Kumble, like Chandra, is not an orthodox leggie and he too relies on the ball that nips quickly off the pitch and goes straight on. The googly is another weapon in his armoury and he used it to devastating effect at Kanpur.
But while there is not much to choose between their career records, statistically, Kumble's is slightly better. However while Chandra succeeded on all types of wickets, Kumble has built up a reputation of being a match winner on friendly tracks at home that are made to order.
The comparative figures between the two bowlers make for interesting reading. Chandra took 242 wickets in 58 Tests at an average of 29.74. Kumble has taken 253 wickets in 55 Tests at an average of just over 27. Now to the break up of wickets taken at home and away. Chandra took 142 wickets in 32 Tests at home at 27.69 apiece. Away, Chandra took 100 wickets in 26 Tests at an average of 32.66. Kumble has played 28 Tests at home in which he has taken 157 wickets at 21.31 apiece. He has played 27 Tests abroad in which his haul is 96 wickets at an average of 36.83.
Chandra has taken five wickets in an innings at home eight times and 10 wickets in a match once. The break up is idential for Tests he played abroad. As regards Kumble, in home Tests, he has taken five wickets in an innings ten times and ten wickets in a match three times. Away from home, Kumble has taken five wickets in an innings four times but has not taken ten wickets in a match even once.
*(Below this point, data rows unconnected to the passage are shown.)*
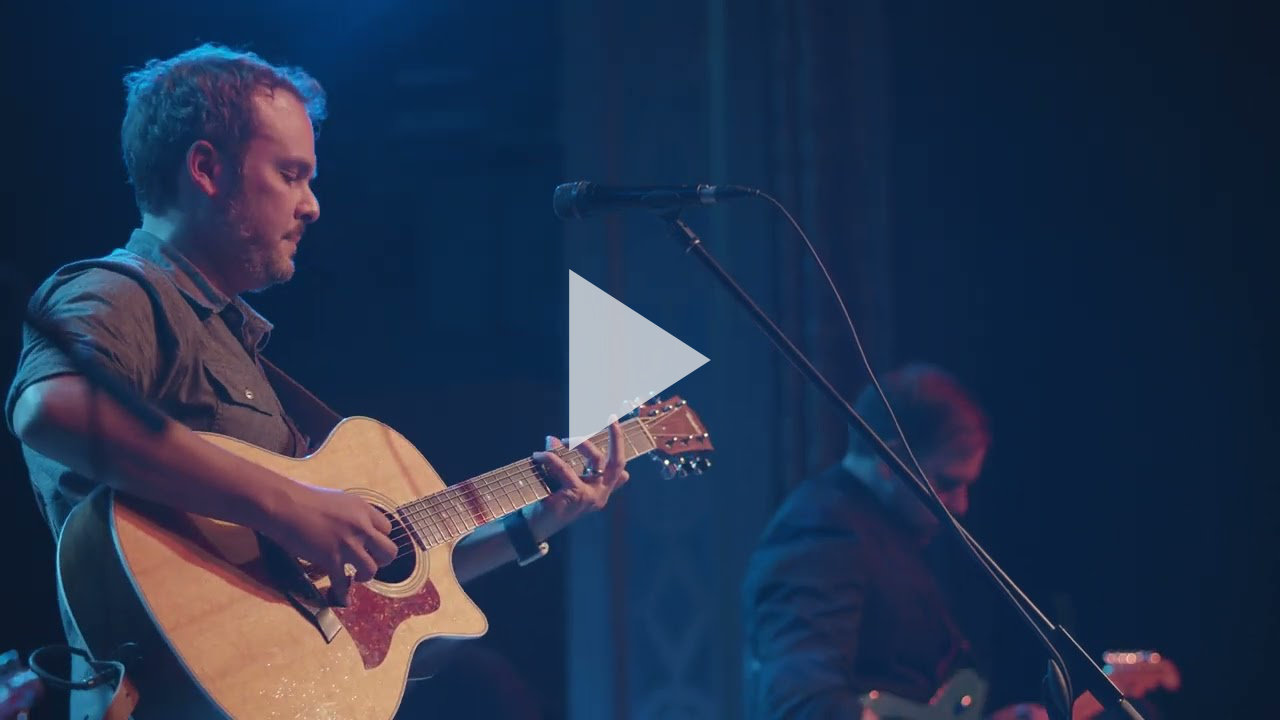
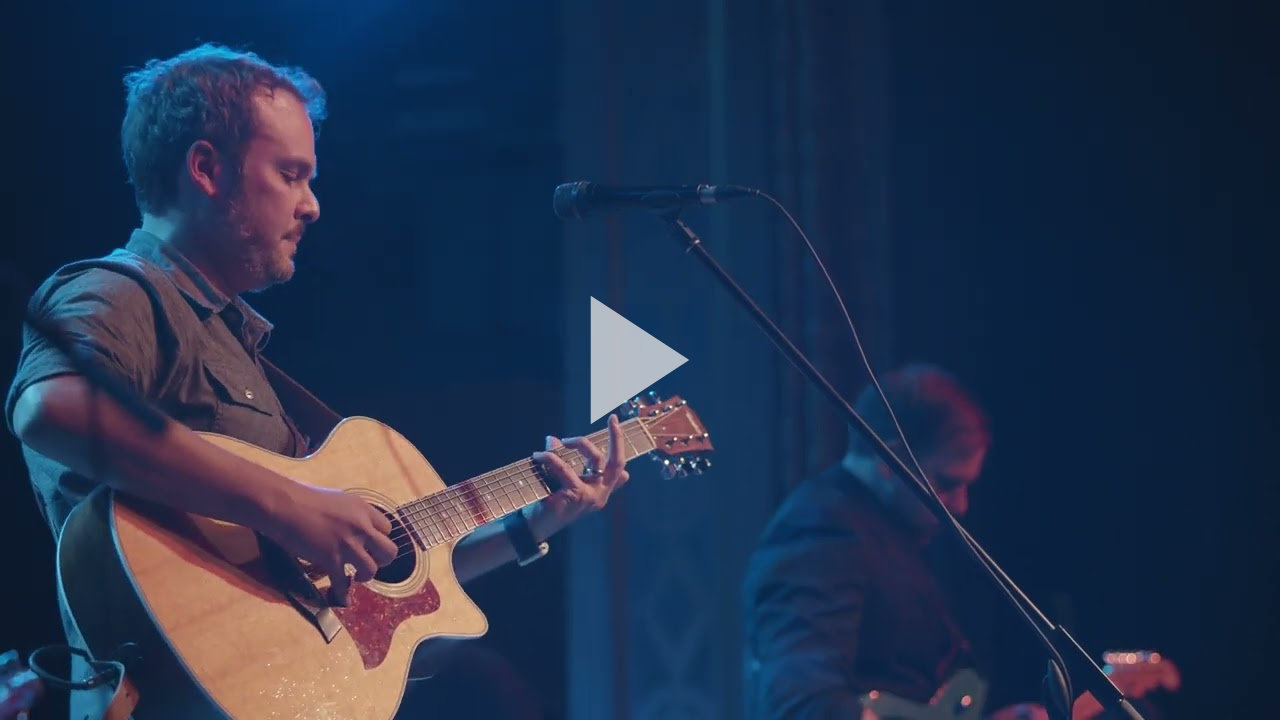
Video and button updates

Changed region(s): [[0.4375, 0.3667, 0.5625, 0.6417], [0.5, 0.5194, 0.5312, 0.55]]

diff --git a/styles/listen.module.scss b/styles/listen.module.scss
@@ -2,9 +2,9 @@
 @import "./mixins.scss";
 
 .listen-content {
-  padding: $margin-large 0;
+  margin: $margin-large 0;
   @include mQ($desktop-small) {
-    padding: $margin-large-desktop-small 0;
+    margin: $margin-large-desktop-small 0;
   }
   h2 {
     text-align: center;
@@ -23,9 +23,32 @@
       background: $black;
       width: 49.5%;
       margin-bottom: 1%;
-      @include mQ($mobile) {
+      position: relative;
+      @include mQ($tablet) {
         width: 100%;
         margin-bottom: 2vw;
+        .video-overlay {
+          opacity: 0.75 !important;
+          p {
+            padding: 10px 0 !important;
+          }
+        }
+      }
+      .video-overlay {
+        position: absolute;
+        left: 0;
+        bottom: 0;
+        width: 100%;
+        background: $black;
+        opacity: 0;
+        transition: $transition opacity;
+        text-align: center;
+        p {
+          color: white;
+          font-family: $roboto-light;
+          font-size: 18px;
+          padding: $margin-xsmall 0;
+        }
       }
       .video {
         width: 100%;
@@ -33,11 +56,13 @@
         border: none;
       }
       .thumbnail-container {
-        cursor: pointer;
         width: 100%;
         height: 100%;
         position: relative;
+        cursor: pointer;
       }
+    } & .video-container:hover .video-overlay {
+      opacity: 0.75;
     }
   }
   .all-audio {

diff --git a/pages/index.js b/pages/index.js
@@ -85,20 +85,24 @@ export const getStaticProps = async () => {
       ],
       videos: [
         {
+          title: "Robbie Christmas - After The Storm [Live]",
           src: "https://www.youtube.com/watch?v=0c1rGBiH_J8&ab_channel=RobbieChristmas",
           thumbnail: "/images/thumbnails/after-the-storm.jpg"
         },
         {
-          src: "https://www.youtube.com/watch?v=b2lK8KqgW6k&ab_channel=RobbieChristmas",
-          thumbnail: "/images/thumbnails/runaway.jpg"
+          title: "Superstar - Robbie Christmas & Company Live [4K]",
+          src: "https://www.youtube.com/watch?v=dUj4-hqkdR4&ab_channel=RobbieChristmas",
+          thumbnail: "/images/thumbnails/superstar.jpg"
         },
         {
+          title: "Taking Too Long - Robbie Christmas & Company Live [4K]",
           src: "https://www.youtube.com/watch?v=Sr6rHW50K-E&ab_channel=RobbieChristmas",
           thumbnail: "/images/thumbnails/taking-too-long.jpg"
         },
         {
-          src: "https://www.youtube.com/watch?v=_omAM4RG13o&ab_channel=RobbieChristmas",
-          thumbnail: "/images/thumbnails/thinkin-bout-you.jpg"
+          title: "Official National Anthem Footage [Sang by Robbie Christmas]",
+          src: "https://www.youtube.com/watch?v=WxEludZzP54&t=67s&ab_channel=RobbieChristmas",
+          thumbnail: "/images/thumbnails/national-anthem.jpg"
         },
       ],
       audio: [

diff --git a/components/sections/Clients.js b/components/sections/Clients.js
@@ -2,6 +2,7 @@ import styles from "@/styles/clients.module.scss";
 import seahawks from "@/public/images/clients/seahawks.png";
 import bensFund from "@/public/images/clients/bens-fund.png";
 import microsoft from "@/public/images/clients/microsoft.png";
+import amazon from "@/public/images/clients/amazon.png";
 import boeing from "@/public/images/clients/boeing.png";
 import brooks from "@/public/images/clients/brooks.png";
 import chateauSteMichelle from "@/public/images/clients/chateau-ste-michelle.png";
@@ -22,6 +23,7 @@ const Clients = () => {
       <div className={styles['clients']}>
         <Image className={styles['client']} src={seahawks} alt="seahawks" />
         <Image className={styles['client']} src={microsoft} alt="microsoft" />
+        <Image className={styles['client']} src={amazon} alt="amazon" />
         <Image className={styles['client']} src={brooks} alt="brooks" />
         <Image className={styles['client']} src={boeing} alt="boeing" />
         <Image className={styles['client']} src={seattleChildrens} alt="seattle childrens" />

diff --git a/components/common/Video.js b/components/common/Video.js
@@ -17,9 +17,14 @@ const Video = ({ video, playing, index, setVideoPlaying }) => {
   return (
     <div className={styles['video-container']}>
       {!playing && 
-        <div className={styles['thumbnail-container']}>
-          <Image className={styles['play-button']} alt="thumbnail" src={video.thumbnail} onClick={() => setVideoPlaying(index)} fill />
-        </div>}
+        <>
+          <div className={styles['thumbnail-container']}>
+            <Image className={styles['play-button']} alt="thumbnail" src={video.thumbnail} onClick={() => setVideoPlaying(index)} fill />
+          </div>
+          <div className={styles['video-overlay']}>
+            <p>{video.title}</p>
+          </div>
+        </>}
       {playing && <iframe className={styles['video']} src={embedUrl} allowFullScreen allow="autoplay" />}
     </div>
   )

diff --git a/styles/calendar.module.scss b/styles/calendar.module.scss
@@ -7,6 +7,10 @@
   .accent-button {
     @include accent-button();
   }
+  .accent-button:hover {
+    border-color: $medium-grey;
+    color: $medium-grey
+  }
   h2 {
     text-align: center;
     margin-bottom: $margin-small;

diff --git a/styles/mixins.scss b/styles/mixins.scss
@@ -28,6 +28,7 @@
   margin: $margin-small 20px 0 0;
   min-width: 150px;
   letter-spacing: 1px;
+  transition: $transition;
   @include mQ($desktop-small) {
     margin: $margin-small-desktop-small 20px 0 0;
   }

diff --git a/styles/accentButton.module.scss b/styles/accentButton.module.scss
@@ -4,3 +4,8 @@
 .accent-button {
   @include accent-button();
 }
+
+.accent-button:hover {
+  border-color: $medium-grey;
+  color: $medium-grey
+}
A glance at Chandra's performance abroad shows that he played an important role in four Indian victories in four different lands. His 6-38 bowled India to victory at The Oval in 1971. He also bagged 6 wkts in an innings in two Indian overseas triumphs in 1976 against New Zealand at Auckland and West Indies at Port of Spain. And his 12-104 at Melbourne in 1977-78 against an Australia denuded of its Packer stars was another reminder of his value to the side.
Kumble has shown his mettle abroad as seen during his tour to South Africa in 1992-93. He followed it up with a brilliant season with Northants in 1995 when he was the only bowler to top 100 wickets. But on India's subsequent tour to England in 1996 he failed to reproduce that form. Though he did have two five wicket hauls in an innings at Kingston and Port of Spain on the 1997 tour of the Caribbean, he was by this time largely sorted out by international batsmen who treated him as a medium pacer.
There have been several ups and downs in Kumble's career since. His ten wicket haul in an innings against Pakistan earlier this year should have heralded a new lease of life for Kumble but disappointingly for him he lost his place in the one day side later in the year.
While the Kanpur haul will have done Kumble's confidence a world of good, the Australian tour that follows is the ideal opportunity to prove that he is not merely a bad-wicket bowler. With the googly now becoming his main strike delivery and with the challenge of going one-on-one with Shane Warne in his backyard looming ahead, Kumble is ready to bowl for a place in the pantheon of Indian spin legends.